Arriving at the seawatching hide, news was surprisingly mediocre, with only a handful of skuas and Sooty Shearwaters moving. 1000 Kittiwakes was impressive though, so I decided to stay a while. A little later, a guy walked up and said he had seen a whale breach - twice! This was interesting; I had never seen a Minke Whale breach although I was aware they did it, but only rarely. This would be cool to see, but as I scanned I feared I had missed my chance. A few tense moments later and the yell of 'Humpback!' came from Andy Malley in the hide - panic!

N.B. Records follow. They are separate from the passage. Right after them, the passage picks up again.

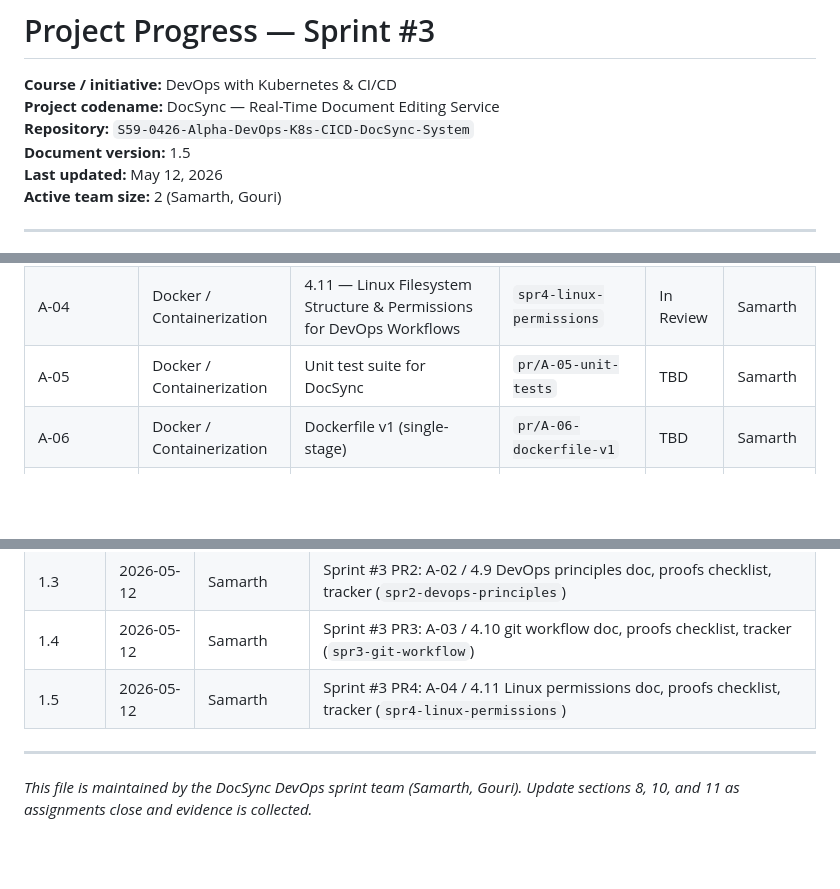
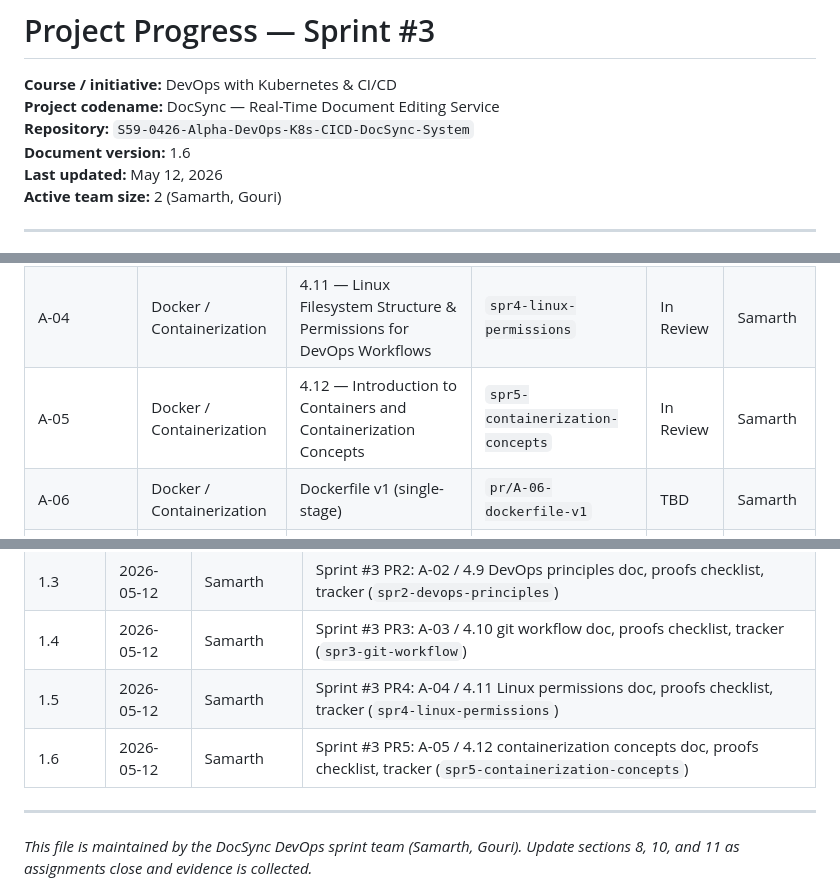
Before and after one commit to kalviumcommunity/S59-0426-Alpha-DevOps-K8s-CICD-DocSync-System, a Markdown page: PROJECT_PROGRESS.md, 3 parts joined by grey strips. Drawn GitHub-style; blank space fills up the shorter version.

```diff
--- a/PROJECT_PROGRESS.md
+++ b/PROJECT_PROGRESS.md
@@ -3,7 +3,7 @@
 **Course / initiative:** DevOps with Kubernetes & CI/CD
 **Project codename:** DocSync — Real-Time Document Editing Service
 **Repository:** `S59-0426-Alpha-DevOps-K8s-CICD-DocSync-System`
-**Document version:** 1.5
+**Document version:** 1.6
 **Last updated:** May 12, 2026
 **Active team size:** 2 (Samarth, Gouri)
 
@@ -225,7 +225,7 @@ S59-0426-Alpha-DevOps-K8s-CICD-DocSync-System/
 | A-02 | Kubernetes / CI-CD | 4.9 — Understanding DevOps Principles, CI/CD Concepts, and Delivery Pipelines | `spr2-devops-principles` | In Review | Samarth |
 | A-03 | Docker / Containerization | 4.10 — Exploring Git Repositories, Branching Models, and Commit Conventions | `spr3-git-workflow` | In Review | Samarth |
 | A-04 | Docker / Containerization | 4.11 — Linux Filesystem Structure & Permissions for DevOps Workflows | `spr4-linux-permissions` | In Review | Samarth |
-| A-05 | Docker / Containerization | Unit test suite for DocSync | `pr/A-05-unit-tests` | TBD | Samarth |
+| A-05 | Docker / Containerization | 4.12 — Introduction to Containers and Containerization Concepts | `spr5-containerization-concepts` | In Review | Samarth |
 | A-06 | Docker / Containerization | Dockerfile v1 (single-stage) | `pr/A-06-dockerfile-v1` | TBD | Samarth |
 | A-07 | Docker / Containerization | Dockerfile hardening (multi-stage, non-root) | `pr/A-07-dockerfile-hardening` | TBD | Samarth |
 | A-08 | Docker / Containerization | `.dockerignore` & image size tuning | `pr/A-08-dockerignore` | TBD | Samarth |
@@ -363,6 +363,7 @@ kubectl rollout undo deployment/docsync
 | 1.3 | 2026-05-12 | Samarth | Sprint #3 PR2: A-02 / 4.9 DevOps principles doc, proofs checklist, tracker (`spr2-devops-principles`) |
 | 1.4 | 2026-05-12 | Samarth | Sprint #3 PR3: A-03 / 4.10 git workflow doc, proofs checklist, tracker (`spr3-git-workflow`) |
 | 1.5 | 2026-05-12 | Samarth | Sprint #3 PR4: A-04 / 4.11 Linux permissions doc, proofs checklist, tracker (`spr4-linux-permissions`) |
+| 1.6 | 2026-05-12 | Samarth | Sprint #3 PR5: A-05 / 4.12 containerization concepts doc, proofs checklist, tracker (`spr5-containerization-concepts`) |
 
 ---
 
```
Also changed, not shown: docs/assignments/A-05-containerization-concepts.md (added, +266 -0 lines), docs/proofs/README.md (+22 -1 lines).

Scanning the sea, a large dark shape appeared, like a rocket emerging from the sea, it span round, two immense wing-like white pectoral fins flung wide and the whale launched backwards causing an immense splash. A Humpback Whale! A massive Humpback Whale - ABSOLUTELY MEGA!

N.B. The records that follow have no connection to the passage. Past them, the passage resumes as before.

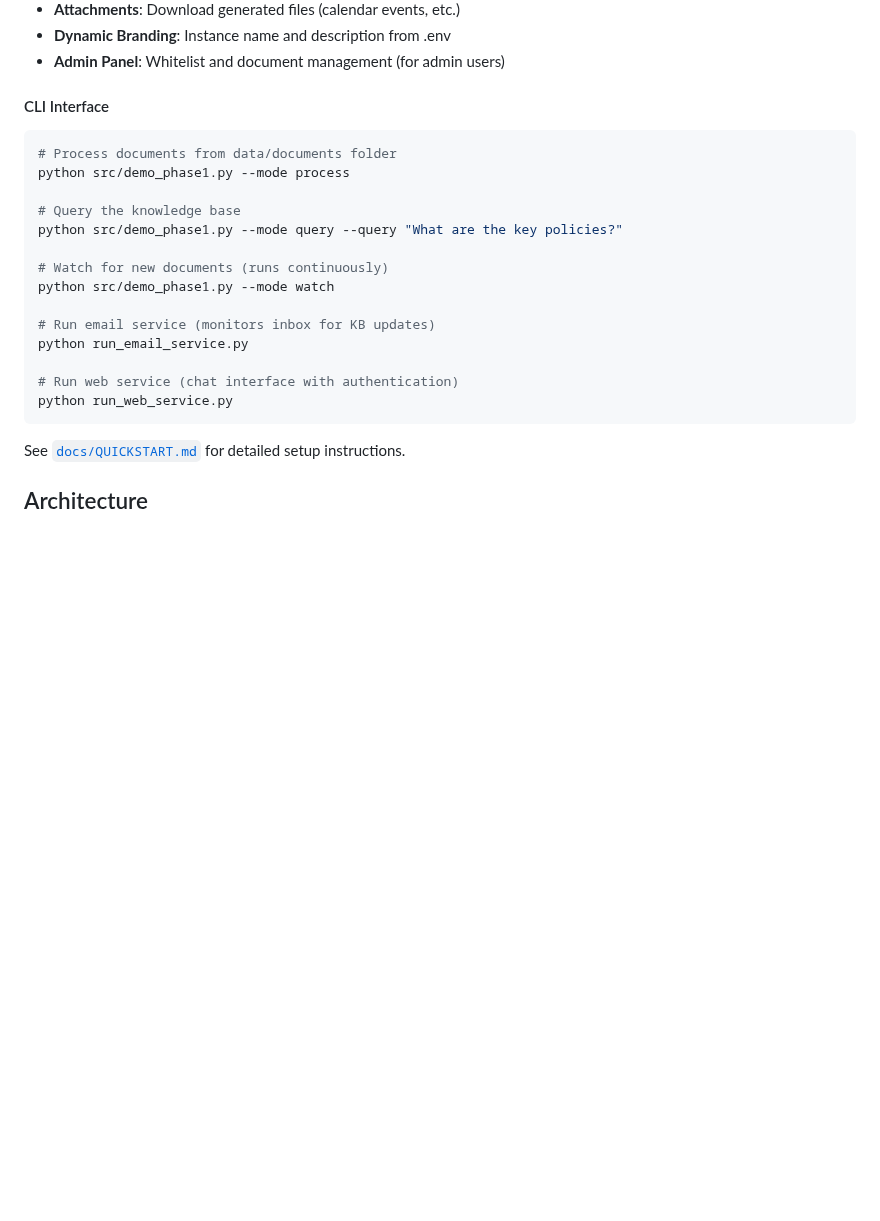
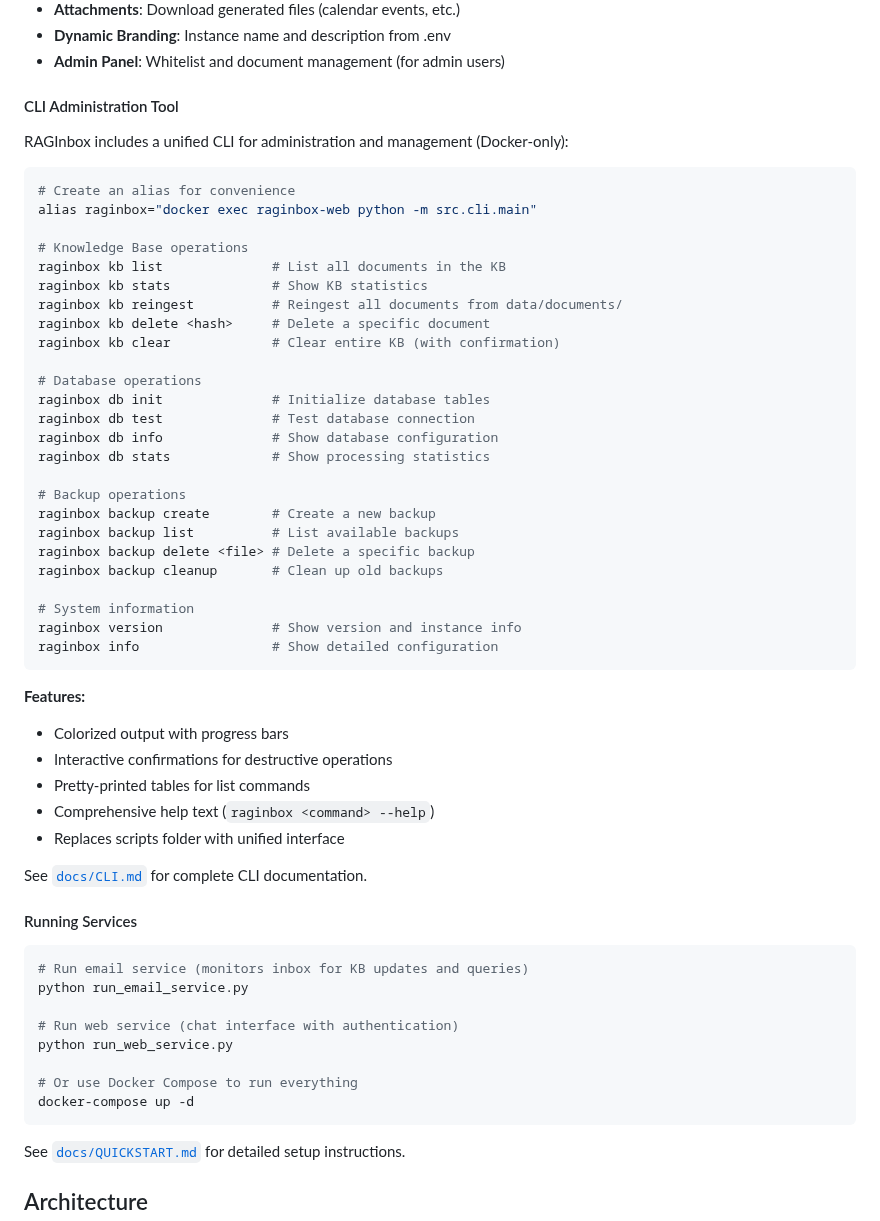
Before and after one commit to gilestrolab/berengario, a Markdown page: README.md, the part around the change. GitHub-like rendering; blank space fills up the shorter version.

Commit message:
docs: Add CLI documentation to README.md
Added comprehensive CLI Administration Tool section with:
- Complete command reference for kb, db, and backup operations
- Alias setup instructions for easier Docker access
- Feature highlights (colorized output, progress bars, confirmations)
- Link to detailed docs/CLI.md

Replaces old CLI Interface section with user-friendly documentation
for the new unified raginbox CLI tool.

````diff
--- a/README.md
+++ b/README.md
@@ -133,23 +133,58 @@ The web interface provides:
 - **Dynamic Branding**: Instance name and description from .env
 - **Admin Panel**: Whitelist and document management (for admin users)
 
-#### CLI Interface
+#### CLI Administration Tool
+
+RAGInbox includes a unified CLI for administration and management (Docker-only):
 
 ```bash
-# Process documents from data/documents folder
-python src/demo_phase1.py --mode process
+# Create an alias for convenience
+alias raginbox="docker exec raginbox-web python -m src.cli.main"
 
-# Query the knowledge base
-python src/demo_phase1.py --mode query --query "What are the key policies?"
+# Knowledge Base operations
+raginbox kb list              # List all documents in the KB
+raginbox kb stats             # Show KB statistics
+raginbox kb reingest          # Reingest all documents from data/documents/
+raginbox kb delete <hash>     # Delete a specific document
+raginbox kb clear             # Clear entire KB (with confirmation)
 
-# Watch for new documents (runs continuously)
-python src/demo_phase1.py --mode watch
+# Database operations
+raginbox db init              # Initialize database tables
+raginbox db test              # Test database connection
+raginbox db info              # Show database configuration
+raginbox db stats             # Show processing statistics
 
-# Run email service (monitors inbox for KB updates)
+# Backup operations
+raginbox backup create        # Create a new backup
+raginbox backup list          # List available backups
+raginbox backup delete <file> # Delete a specific backup
+raginbox backup cleanup       # Clean up old backups
+
+# System information
+raginbox version              # Show version and instance info
+raginbox info                 # Show detailed configuration
+```
+
+**Features:**
+- Colorized output with progress bars
+- Interactive confirmations for destructive operations
+- Pretty-printed tables for list commands
+- Comprehensive help text (`raginbox <command> --help`)
+- Replaces scripts folder with unified interface
+
+See [`docs/CLI.md`](docs/CLI.md) for complete CLI documentation.
+
+#### Running Services
+
+```bash
+# Run email service (monitors inbox for KB updates and queries)
 python run_email_service.py
 
 # Run web service (chat interface with authentication)
 python run_web_service.py
+
+# Or use Docker Compose to run everything
+docker-compose up -d
 ```
 
 See [`docs/QUICKSTART.md`](docs/QUICKSTART.md) for detailed setup instructions.
````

The whale breached a couple more times, then lay on the surface, smashing one of it's pectoral fins on the surface. It then fluked, dived under before starting a long series of cataclysmic breaches. At one point, it became clear there was a second individual as I saw another whale breach further out very shortly after the first whale had landed. Two Humpbacks! I had always dreamed of seeing this leviathan off the Yorkshire coast, but never expected to see a prolonged display like this. The whale/whales carried on cavorting for the best part of an hour, gradually heading north and further out and as news spread, quite a crowd gathered along the clifftop. Even at a great distance, the immense splash caused by the breaching could be seen easily through bins. The blow was seen frequently, large and bushy, hanging for a few seconds. Absolute scenes! One of the greatest things I have ever seen.